Thursday 18 January 2024

Not my 7th Great-Grandfather

In one of my earliest blog posts, on 3 December 2013 (Who was my 7th Great-grandfather?), I tentatively concluded that a Nicholas Shepheard, who was born about 1636 and died before 1685, was “rightly or wrongly, and until further information comes along” my 7th great-grandfather.

That conclusion was based upon analyses of a fraudulent will and a will of my 8th great-grandfather dated 1657. The interpretation was a bit complex and contained more than a few assumptions. On the face of it, though, it seemed logical.

Well, “further information” has come along. This week I obtained photos of a 1659 lease document for a property called Notts, now Woodburn, in Cornwood Parish, Devon, England. This and other documents are being analyzed to determine when this property came into the possession of members of my family as part of a review of the construction of the main residence.

I am writing an article on Master Craftsmen and the house at Woodburn offers an excellent example of many different building styles in use over the past several hundred years. But I digress.

The first document I have transcribed pertains to a lease for certain lands in Cornwood to two local gentlemen, one of them being the property named Notts. A section of the lease in part describes the “…Messuage and Tenement commonly called or known by the name of Notts Scituate lying and being in the Parish of Cornwood aforesaid formerly in the Tenure or Possession of one Margaret Shepheard and John Shepheard the Grandfather of him the Said Nicholas Shepheard or one of them Afterwards of Nicholas Shepheard Father of the Said Nicholas Shepheard…”

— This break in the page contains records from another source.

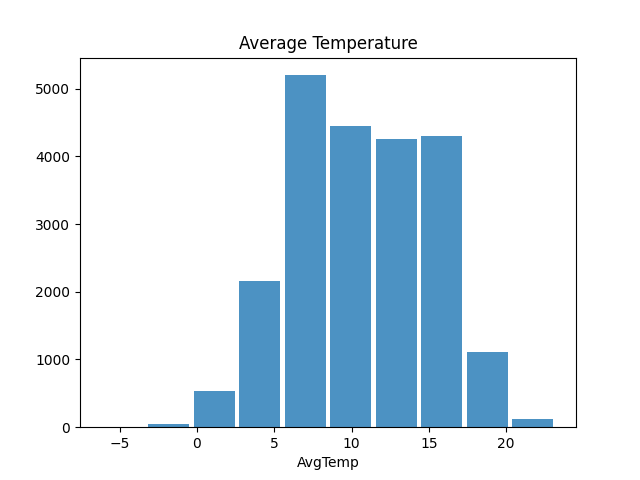
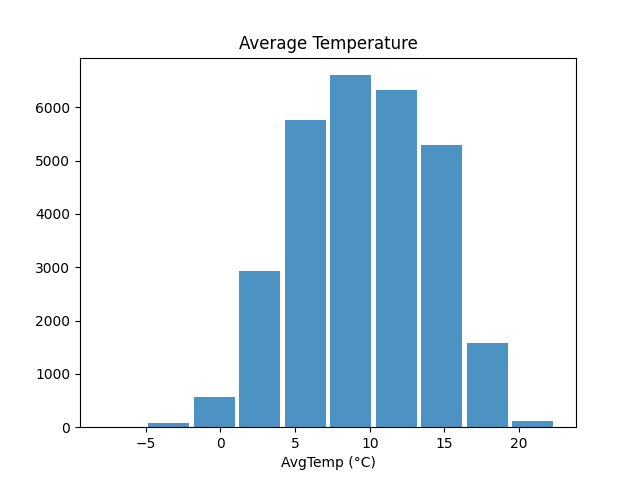
Read Time Series

diff --git a/DublinAirportAvgTempLinearAnalysis.py b/DublinAirportAvgTempLinearAnalysis.py
@@ -1,6 +1,10 @@
 # Imports.
-import os
+import LinearAnalysisFunctions as lf
+from statsmodels.graphics.tsaplots import plot_acf
+import matplotlib.pyplot as plt
 import pandas as pd
+import numpy as np
+import os
 
 filename = 'data/DublinAirport_Data.csv'
 
@@ -14,3 +18,18 @@ print("-------------------------------------------------------------------------
 print("Time Series:")
 data = data.drop("Unnamed: 0", axis=1)
 print(data)
+
+# Define Average Temperature Time Series.
+x = data.AvgTemp
+savepath = 'data/'
+value = 'AvgTemp (°C)'
+
+# Plot Average Temperature.
+lf.plot_timeseries(x, value, 'Average Temperature', savepath)
+plt.show()
+
+# Average Temperature Histogram.
+lf.plot_histogram(x, value, 'Average Temperature', savepath)
+plt.show()
+
+# Remove Trend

The Nicholas Shepheard named as a party to the agreement was my 4th great-grandfather. Parish records are clear that he was born in 1716 and died in 1786 and was my direct ancestor. It is equally clear that his father was also Nicholas Shepheard, born around 1675 and died in 1756. His burial record confirms the year of his death. His birth year cannot be entirely defined as the parish records older than 1685 were destroyed in a fire that year. He appears to be the individual named in a 1685 legal case involving a fraudulent will, at which time he was a minor child.

Margaret Shepheard was the widow of my 8th great-grandfather, another Nicholas Shepheard. They had sons John, Nicholas, Samson, Thomas and William. The lease document just obtained states that it was John who was the direct ancestor.

Serendipity smiled on me again.

Through circumstance and a new look at certain lands in Cornwood parish, I can now be confident that my Shepheard line is better defined.

I would also note that the spelling of our surname has been constant since at least the early 17th century, notwithstanding that other members of the family have changed their names on occasion over the decades.

The next challenge is to discover who John’s wife was. There are some possibilities as recorded in the parish registers: one being a Cathren Shipperd [sic] buried in 1685. By all accounts John died before the “fire” year of 1685 and was thus certainly married before that time as well. We do have his baptism record as shown on the Bishops Transcripts for Cornwood as being 20 June 1633.

The Notts or Woodburn property stayed in the family until 1806 when it was sold by my 4th great-grandfather, Nicholas Shepheard (yes, another one!). The documents demonstrate that the lands, along with other properties at Rooke, Cornwood (the “family estate”) were in possession of family members for likely at least 200 years. In the case of Rooke it was over 300 years.

This example does show the importance of land records and wills, especially when BMD data is not available. These types of old documents often have information about lineage, at times when title records were not kept.

It also shows that persistence, patience and luck are important in reconstructing family histories.